According to preliminary numbers released Friday by the Florida Department of Economic Opportunity, the county’s jobless rate last month dropped three-tenths of 1 percent, from 5.5 to 5.2 percent.
The unemployment rolls shed 18 people, dropping from 301 to 283 people in search of work. This decrease in unemployment occurred as the workforce shrank by 52 people, from 5,514 to 5,462. The current work force comprises 46 fewer workers than one year ago, when it comprised 5,508 workers and the jobless rate was sharply higher, at 6.6 percent.
Franklin County’s August jobless picture, tied with St. John’s County, placed it just a few notches behind Monroe County, at 4.1 percent, Walton at 4.1 percent and Okaloosa, at 4.7 percent. Many of the counties with the lowest unemployment rates have relatively high proportions of government employment. Seasonal tourism also was a contributing factor.
Franklin had the lowest jobless rate in the tri-county Gulf Coast Workforce region, which averaged 6.2 percent in August, 1.6 percentage points lower than the region’s year ago rate of 7.8 percent, and 0.8 percentage points below the August 2013 state rate of 7.4 percent.
Bay County’s jobless rate fell from 6.5 to 6.3 percent, while Gulf County’s dropped from 7.1 to 6.9 percent. Out of a labor force of 102,665, there were 6,661 unemployed Gulf Coast residents. Out of a labor force of 100,826, there were 6,300 unemployed Gulf Coast residents.
“We are excited that our unemployment rate keeps dropping, and we look forward to next month’s numbers where we will begin to see in these unemployment and job creation numbers the local economic impact of General Dynamics Information Technology opening their new call center in Lynn Haven,” Kim Bodine, executive director of the Gulf Coast Workforce Board.

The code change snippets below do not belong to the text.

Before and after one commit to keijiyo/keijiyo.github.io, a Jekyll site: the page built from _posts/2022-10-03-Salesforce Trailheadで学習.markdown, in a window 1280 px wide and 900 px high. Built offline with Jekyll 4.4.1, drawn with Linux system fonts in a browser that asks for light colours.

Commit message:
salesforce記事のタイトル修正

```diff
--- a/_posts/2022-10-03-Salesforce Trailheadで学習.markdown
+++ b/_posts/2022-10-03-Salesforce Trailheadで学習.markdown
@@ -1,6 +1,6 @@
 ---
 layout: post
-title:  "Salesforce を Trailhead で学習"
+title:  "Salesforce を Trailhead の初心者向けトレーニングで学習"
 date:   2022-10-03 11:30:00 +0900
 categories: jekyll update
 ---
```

The Panama City metro area lost the most jobs over the year and had the highest rate of job losses of all metro areas in Florida. The metro area also lost the most jobs in trade, transportation, and utilities; and leisure and hospitality.
“Keep in mind the data gathered for unemployment rates and job creates rates are collected using different agencies and different sample sizes, so it has been common for our area to see a seeming incongruence of these numbers and we have made our partner agencies aware that we don’t believe the job loss numbers year over year in tourism and hospitality and retail trade are accurate,” said Bodine.
“But if you look closer at the monthly change, we will normally see our metro area’s August jobs rise in the education and government sectors from July to August because of the school year beginning again, and we will notice a decrease in leisure/hospitality jobs because the tourism season begins to slow down.”